cdo regular

CDO’s regular sweet ham—as the label suggests—is… regular. We have no complaints; the texture and flavor are both decent. It starts out sweet, then hits you with a bit of saltiness at the end. It also easily develops caramelized edges when pan-fried.

cdo premium

CDO Premium promises to be a healthier option compared to the brand’s other variants, with 25% less sodium and 0 g trans fat. At the top of the price tier, this ham has a rough, non-processed ham-like texture. It’s also cut thicker, giving it more bite and substance. The sweetness is evident, maybe even too much—though we’re not complaining.


Frabelle doesn’t have a product labelled exactly as “sweet ham,” so we considered their Honey Ham for this test. It has a half-and-half texture of real ham and processed ham. And although it’s a tad gelatinous, it has a good stretch. The flavor kind of reminds us of Chinese-style ham if it were sweeter.

king sue

By far, King Sue’s sliced sweet ham is the most similar to traditionally cured ham. “It really feels like it’s [something you can have cut] at a deli,” a member of the team described it. It’s the thickest cut, and it comes in nice round shapes. It’s soft, plus it rips without ruining its textural integrity. The flavor is excellent, but if you’re looking for sweet ham, this is shy of it.

pampanga’s best

The sweet ham of Pampanga’s Best doesn’t really taste like ham. We can liken it more to tocino—something the brand is known for. That said, the ham does have nice speckling, and it has more give than the rest.


The only part of Purefoods’ sweet ham that’s actual meat is the middle. You can tell because the rest of the slice has an odd jelly texture. It isn’t so bad; but we would rather just have that center piece as the whole square.


Star’s sweet ham has the weirdest texture—like “a flacid, lunch meat tongue.” It also tastes the least like ham; it’s more like a ham by-product, “as if they took leftover [processed] ham and re-worked it into a new batch.”

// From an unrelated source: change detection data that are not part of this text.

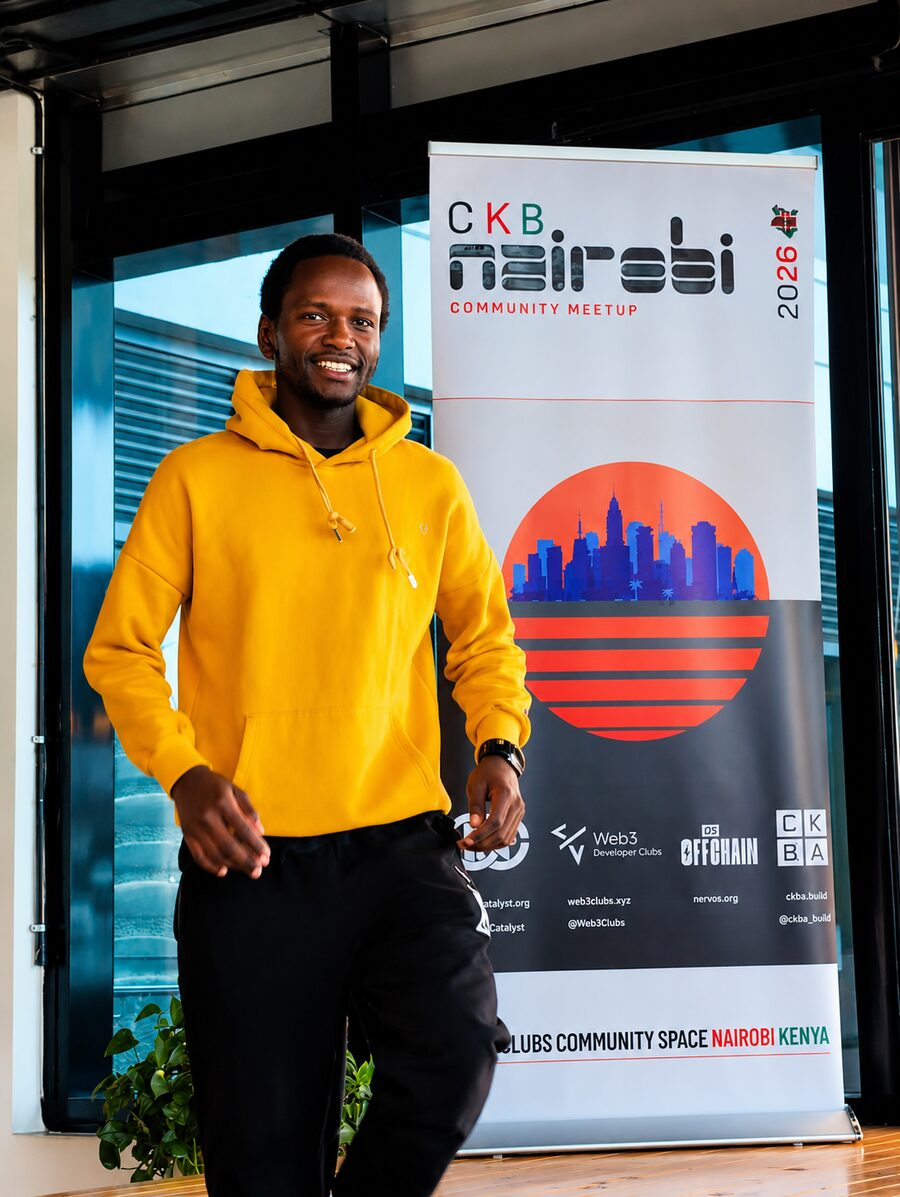
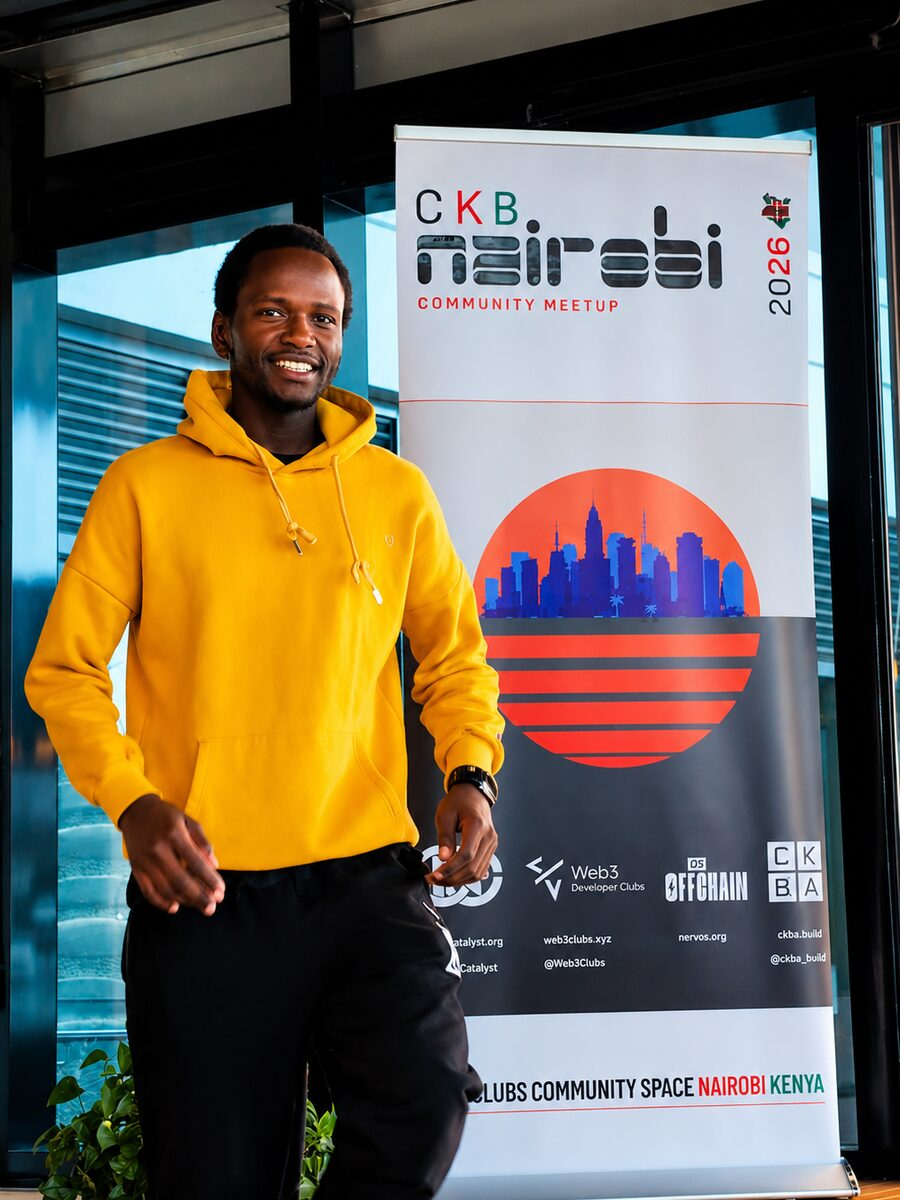
Fix hero portrait: tighter crop and flush gold outline
Re-crop from the original to remove the white wall on the left edge, and
replace the offset frame with an outline that sits exactly on the photo.

diff --git a/styles.css b/styles.css
@@ -307,28 +307,27 @@ h3 {
   display: block;
 }
 
-/* Offset gold frame behind the photo */
-.portrait-card picture::before {
+/* Thin gold outline sitting exactly on the photo's edge */
+.portrait-card picture::after {
   content: "";
   position: absolute;
-  inset: 18px -18px -18px 18px;
-  border: 1px solid var(--accent);
+  inset: 0;
+  border: 1px solid rgba(200, 164, 106, 0.45);
   border-radius: var(--radius);
-  opacity: 0.45;
+  pointer-events: none;
 }
 
 .portrait-card img {
-  position: relative;
   width: 100%;
   height: auto;
-  aspect-ratio: 900 / 1197; /* the photo's own proportions, so nothing is cropped */
+  aspect-ratio: 3 / 4; /* matches the photo file, so nothing is cropped */
   object-fit: cover;
   border-radius: var(--radius);
+  box-shadow: 0 30px 80px rgba(0, 0, 0, 0.45);
 }
 
 .portrait-card figcaption {
-  position: relative;
-  margin-top: 30px;
+  margin-top: 16px;
   font-size: 0.82rem;
   color: var(--subtle);
   letter-spacing: 0.02em;
@@ -801,14 +800,6 @@ h3 {
 
   .hero {
     padding: 56px 0 64px;
-  }
-
-  .portrait-card {
-    margin-right: 10px;
-  }
-
-  .portrait-card picture::before {
-    inset: 12px -10px -12px 10px;
   }
 
   .focus-grid,

diff --git a/index.html b/index.html
@@ -72,7 +72,7 @@
       <figure class="portrait-card">
         <picture>
           <source srcset="/assets/david-munene.webp" type="image/webp">
-          <img src="/assets/david-munene.jpg" width="900" height="1197" fetchpriority="high"
+          <img src="/assets/david-munene.jpg" width="900" height="1200" fetchpriority="high"
                alt="David Munene Njuguna smiling at the CKB Nairobi Community Meetup">
         </picture>
         <figcaption>At the CKB Nairobi Community Meetup</figcaption>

If we could give Swift’s sweet ham another name, it’d be SPAM. It feels like SPAM on the pan, and exhibits very SPAM-like texture once cooked. It’s pretty mushy, and it’s sickeningly sweet. But essentially, it isn’t that bad. We’d eat it, since it’s pretty much just “SPAM with sugar.”


Cross tocino and luncheon meat, and you’ll get Vida’s sweet ham. (So it’s like sweetened canned meat.) It’s very soft and flimsy, which turned us off. Plus, it has questionable jelly bits scattered speckled on each piece.


Winner is everything but its name. The taste isn’t so bad, though it really doesn’t taste like anything at all. There’s almost zero sweetness. That said, a member of the team described it as “hot dog that’s been flattened into a slice.” What’s really offensive about this though is the texture. It’s soft as hell, making it so uncomfortably flimsy. There’s also a grittiness to it that “[makes it feel like] they ground up the bone [in there, too.]”

the verdict: cdo premium

Just as with any deli ham, the most expensive one is probably the best. So it’s no surprise that CDO’s premium sweet ham, with its undoubted sweetness and rough texture, wins this one. That said, King Sue’s sweet ham put up a very close fight. If you’re looking for great “let’s pretend I went to a deli” ham—and you’re not necessarily looking for the sweet kind—go for King Sue.

0 comments in this post SHOW

Leave a Reply

Your email address will not be published. Required fields are marked *

Keep on